Indigenous Canadians marched on the capital and other major cities threatening to bring the economy "to its knees" as their leaders met with officials to try to resolve a row over extreme poverty on reserves.
As many as 500 aboriginals protested in freezing rain outside parliament in Ottawa in support of a hunger strike by a northern Ontario chief. Hundreds more held rallies in Montreal and Winnipeg.
Canadian Prime Minister Stephen Harper, meanwhile, met with 20 native chiefs behind closed doors in a bid to stem an escalation of demonstrations and highway blockades across the country.
Aboriginal Affairs Minister John Duncan said after the meeting that the prime minister agreed to ongoing "high level dialogue on the treaty relationship."
But beyond this commitment it was unclear at the end of the day what, if anything, was accomplished except to highlight divisions among Canada's more than 600 tribes.
Attawapiskat Chief Theresa Spence, whose 32-day hunger strike has become a focal point for an aboriginal rights movement calling for improved living conditions on reserves, boycotted the emergency talks.
She and her supporters had insisted on the participation of Queen Elizabeth II's representative in Canada, Governor General David Johnston, describing his attendance as "integral when discussing inherent and treaty rights." Canada's more than 600 indigenous reserves were created by royal proclamation in 1763.
But Johnston declined, saying their plight is a political matter that must be taken up with elected officials.
"We're giving this opportunity for them to resolve the broken promises from the treaty. And all we're asking is a meeting and to sit down with them," Spence told a news conference earlier in the day.
"All we want is justice, equality and fairness which we're entitled (to)," she said, vowing to continue her hunger strike.
Chiefs from Manitoba and Ontario provinces, as well as the Northwest Territories, joined her boycott, insisting on a meeting with the prime minister on their terms and vowing to "bring the Canadian economy to its knees" if their demands were not met.
This could include blocking resource development on their ancestral lands, said Manitoba Grand Chief Derek Nepinak.
"We have the warriors that are standing up now, that are willing to go that far. So we're not here to make requests, we're here to demand attention," he said.
Nepinak was echoed by Grand Chief Gordon Peters of the Association of Iroquois and Allied Indians who called for protests to be stepped up with all major road and rail lines shut down.
Foreign investments in Canada not approved by First Nations could also be targeted, he told reporters.

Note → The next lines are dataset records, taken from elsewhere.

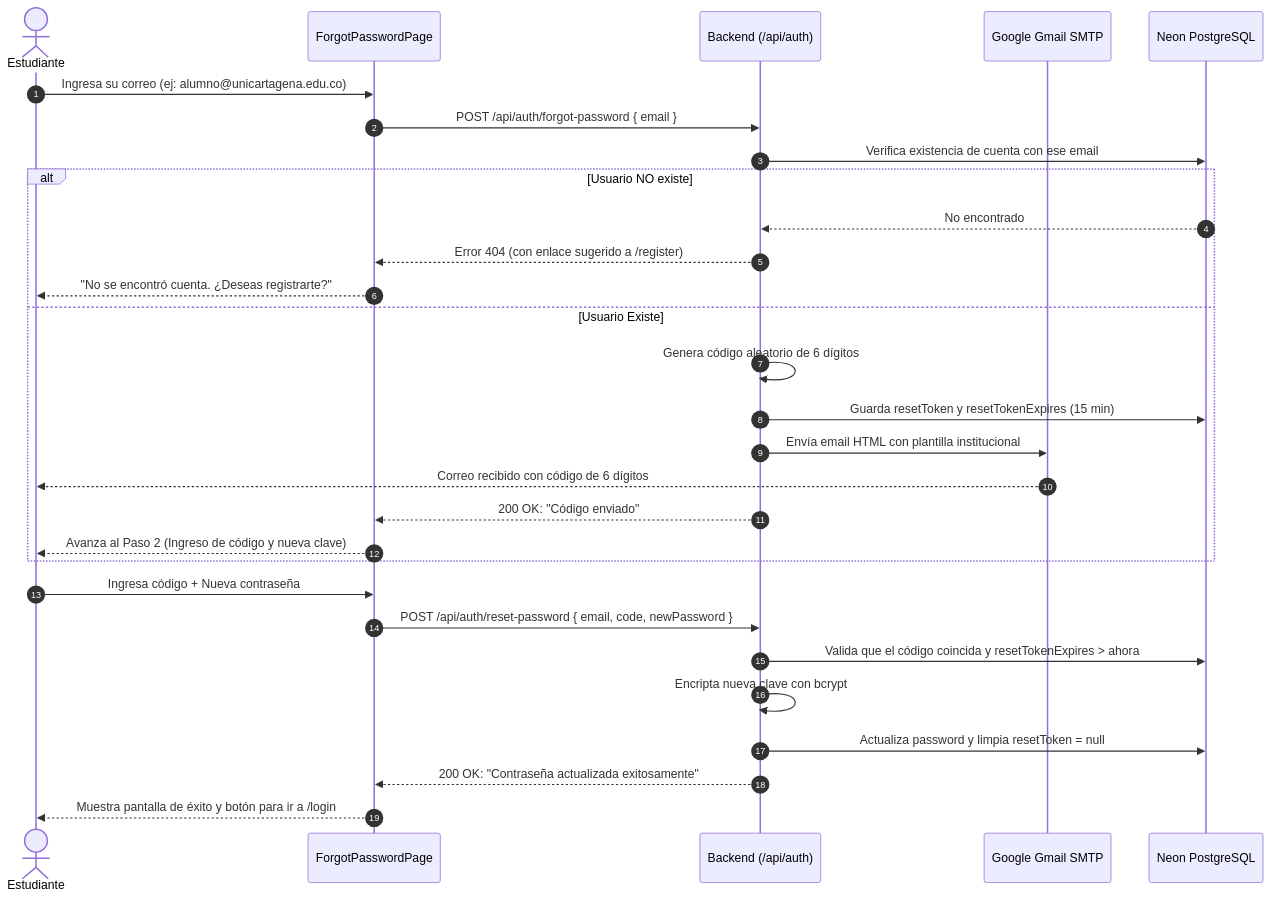
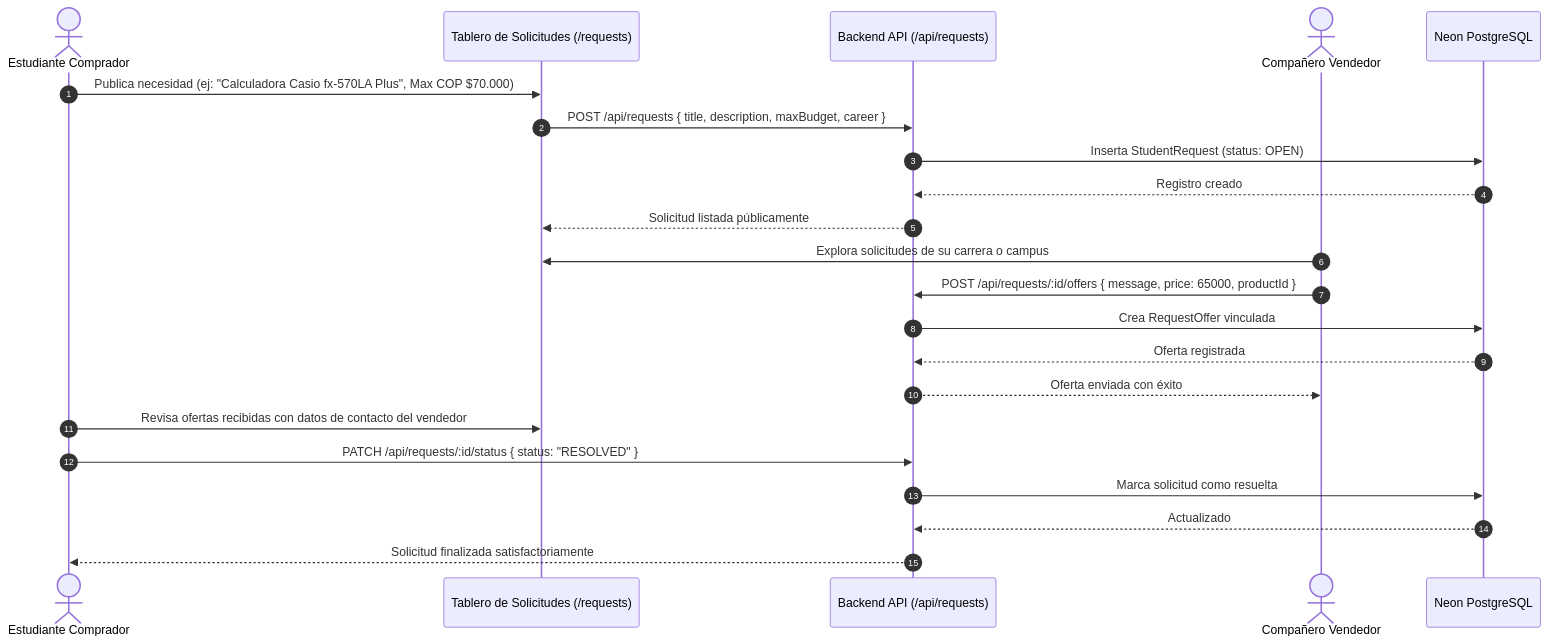
The fourth of 7 diagrams in README.md (Richard-zip/ecomerce-backend), drawn with Mermaid before and after one commit. The commit also changed other lines of this file, not shown here.

````diff
--- a/README.md
+++ b/README.md
@@ -246,33 +327,27 @@
 ```mermaid
 sequenceDiagram
     autonumber
-    actor Usuario as Estudiante
-    participant Front as ForgotPasswordPage
-    participant Back as Backend (/api/auth)
-    participant SMTP as Google Gmail SMTP
+    actor Alumno as Estudiante Comprador
+    participant Board as Tablero de Solicitudes (/requests)
+    participant Back as Backend API (/api/requests)
+    actor Vendedor as Compañero Vendedor
     participant DB as Neon PostgreSQL
 
-    Usuario->>Front: Ingresa su correo (ej: alumno@unicartagena.edu.co)
-    Front->>Back: POST /api/auth/forgot-password { email }
-    Back->>DB: Verifica existencia de cuenta con ese email
-    alt Usuario NO existe
-        DB-->>Back: No encontrado
-        Back-->>Front: Error 404 (con enlace sugerido a /register)
-        Front-->>Usuario: "No se encontró cuenta. ¿Deseas registrarte?"
-    else Usuario Existe
-        Back->>Back: Genera código aleatorio de 6 dígitos
-        Back->>DB: Guarda resetToken y resetTokenExpires (15 min)
-        Back->>SMTP: Envía email HTML con plantilla institucional
-        SMTP-->>Usuario: Correo recibido con código de 6 dígitos
-        Back-->>Front: 200 OK: "Código enviado"
-        Front-->>Usuario: Avanza al Paso 2 (Ingreso de código y nueva clave)
-    end
+    Alumno->>Board: Publica necesidad (ej: "Calculadora Casio fx-570LA Plus", Max COP $70.000)
+    Board->>Back: POST /api/requests { title, description, maxBudget, career }
+    Back->>DB: Inserta StudentRequest (status: OPEN)
+    DB-->>Back: Registro creado
+    Back-->>Board: Solicitud listada públicamente
 
-    Usuario->>Front: Ingresa código + Nueva contraseña
-    Front->>Back: POST /api/auth/reset-password { email, code, newPassword }
-    Back->>DB: Valida que el código coincida y resetTokenExpires > ahora
-    Back->>Back: Encripta nueva clave con bcrypt
-    Back->>DB: Actualiza password y limpia resetToken = null
-    Back-->>Front: 200 OK: "Contraseña actualizada exitosamente"
-    Front-->>Usuario: Muestra pantalla de éxito y botón para ir a /login
+    Vendedor->>Board: Explora solicitudes de su carrera o campus
+    Vendedor->>Back: POST /api/requests/:id/offers { message, price: 65000, productId }
+    Back->>DB: Crea RequestOffer vinculada
+    DB-->>Back: Oferta registrada
+    Back-->>Vendedor: Oferta enviada con éxito
+
+    Alumno->>Board: Revisa ofertas recibidas con datos de contacto del vendedor
+    Alumno->>Back: PATCH /api/requests/:id/status { status: "RESOLVED" }
+    Back->>DB: Marca solicitud como resuelta
+    DB-->>Back: Actualizado
+    Back-->>Alumno: Solicitud finalizada satisfactoriamente
 ```
````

Assembly of First Nations National Chief Shawn A-in-chut Atleo, after leading a delegation to meet with Harper, avoided speaking to reporters.
Ahead of the talks he said he would seek a commitment from the prime minister for a "long-term process" to address native concerns, including outstanding land claims, hundreds of missing and murdered native women, high unemployment among natives, and too few schools in native communities.
A fix, Atleo said, could also include natives getting a share of royalties from some Can$650 billion in resource development planned for the coming decade.
In addition to complaints of severe poverty, natives also blasted changes last month to environmental and other laws they say impact their hunting and fishing rights, which allow tribes to lease reserve lands to non-natives.
Although the government insists the latter was meant to boost economic development, some fear it will result in a loss of native control of reserve lands and eventually lead to the end of aboriginal communities.